CoSIE Update on Personalisation Pilot Project in the UK
Personalisation in probation aims to deliver rehabilitative support packages that are co-produced with service users, enabling them to make personal change while also enabling the Community Rehabilitation Company (CRC) to deliver the court’s sentence.
Amongst the nine pilots that are exploring co-creation of services and policy with service users in CoSIE, the Interserve CRC in Hull is the UK site with a criminal justice focus. The inaugural Personalisation Awareness training session was opened by Caroline Marsh, an expert in personalisation who developed her experience about the subject as Director of Adult Social Care in Greater Manchester while working to change practice to focus on the individual. The event was attended by staff and managers from the CRC, as well as local delivery partners.
Personalisation Involves the Service Users
Senior Case Manager Claire Mitcheson attended the session and was enthusiastic about what personalisation can achieve in probation.
– I’m excited by personalisation and glad to be involved in the project. The values that most of us would want to work to are represented by personalisation, such as putting the individual at the heart of their sentence planning and building on their strengths.
– Typically this approach and structure have not been well represented in the systems that probation has traditionally used.
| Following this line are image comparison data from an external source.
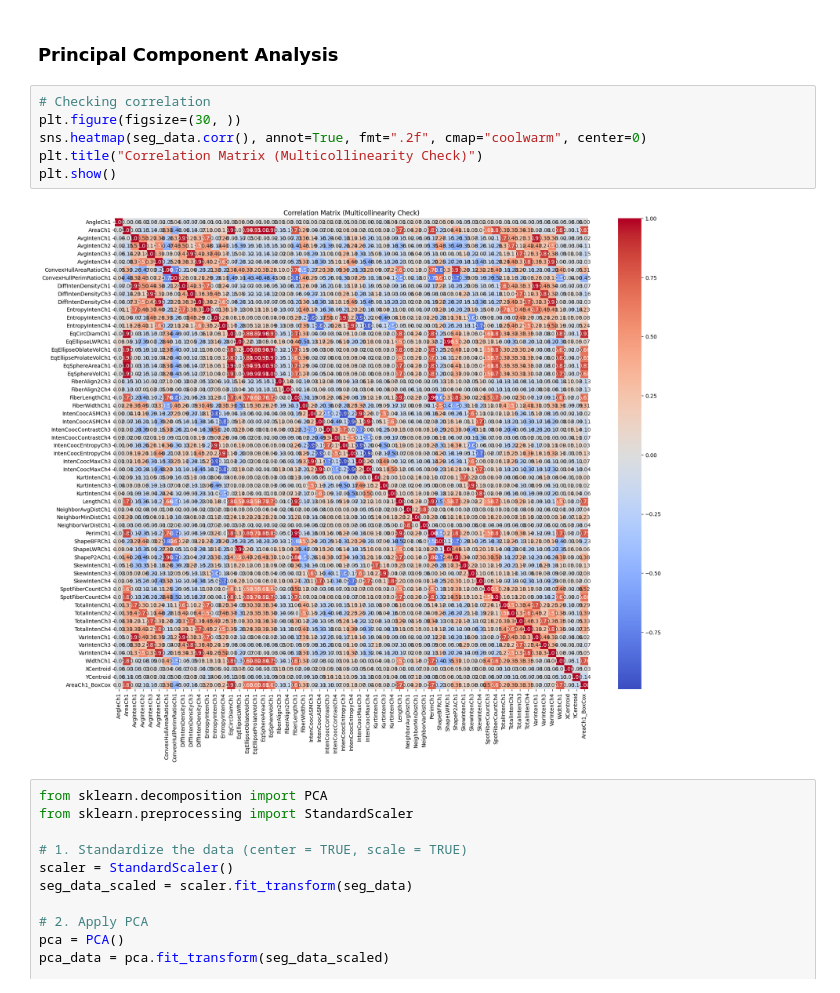
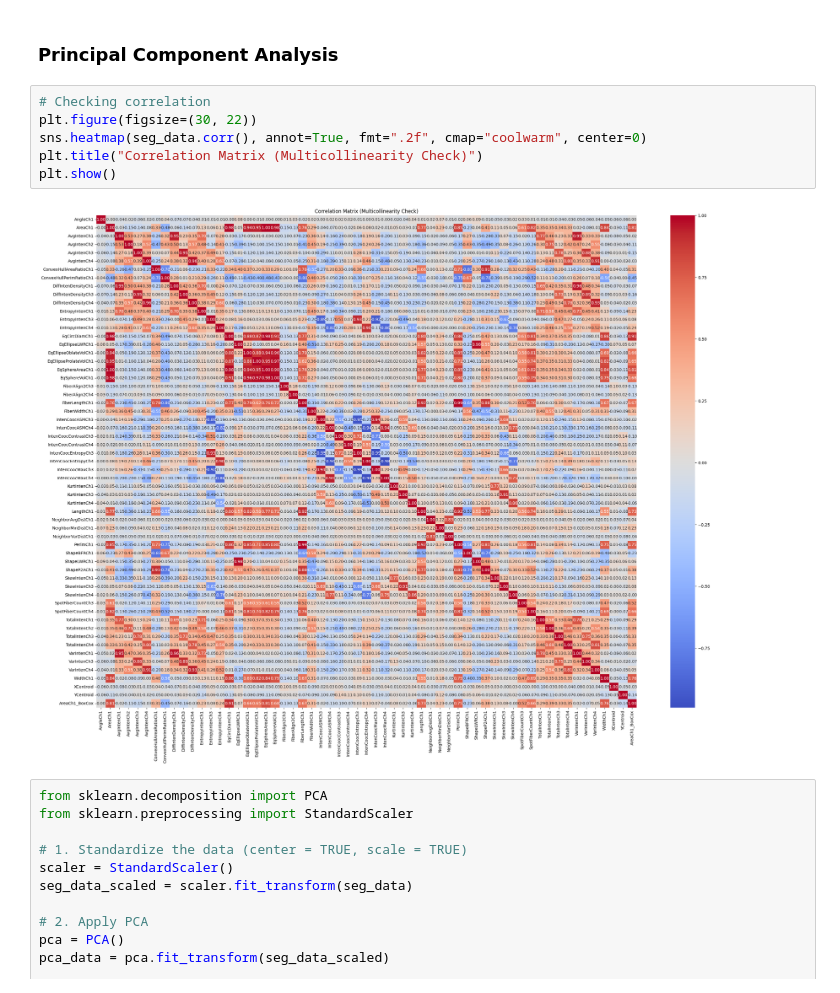
Before and after one commit to ZlataSparrow/Applied-Predictive-Modeling, a Jupyter notebook: notebook/APM notebook1.ipynb, the cells around one changed output. Drawn from its saved outputs; the diff is of its cells as text.

```diff
--- a/notebook/APM notebook1.ipynb
+++ b/notebook/APM notebook1.ipynb
@@ -203,12 +203,12 @@ Name: AreaCh1_BoxCox, dtype: float64
 ### Principal Component Analysis
 # %%
 # Checking correlation
-plt.figure(figsize=(30, ))
+plt.figure(figsize=(30, 22))
 sns.heatmap(seg_data.corr(), annot=True, fmt=".2f", cmap="coolwarm", center=0)
 plt.title("Correlation Matrix (Multicollinearity Check)")
 plt.show()
 # %% [output]
-[figure, old version]
+[figure, new version]
 # %%
 from sklearn.decomposition import PCA
 from sklearn.preprocessing import StandardScaler
```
– It is good to learn more about the academic underpinning that personalisation has and to really think about how it fits into the Interchange Model and the ways that we can implement it in what we do on a daily basis.
– Often, what we did was very much focused on risk. Clearly, risk is vitally important, but the emphasis the Interchange Model has about working with a service user’s strengths strikes a chord with my professional experience and the theories around desistance. We know it is better to get a service user more involved with their sentence planning and identifying what is important to them, but the tools we have used have not fully worked toward this objective.
One Page Profile
The session included a discussion about rolling out a ‘one page profile’ of a service user that staff create to capture the service user’s strengths and what is important to them, and what issues they feel are frustrating their progress. Claire found the profile very useful.
– The idea that the profile follows them through their period on probation is so sensible. It is also a great tool to help us share what we are doing with partnership agencies, ultimately giving a better experience to the service user.
Caroline Marsh, Management Solutions Ltd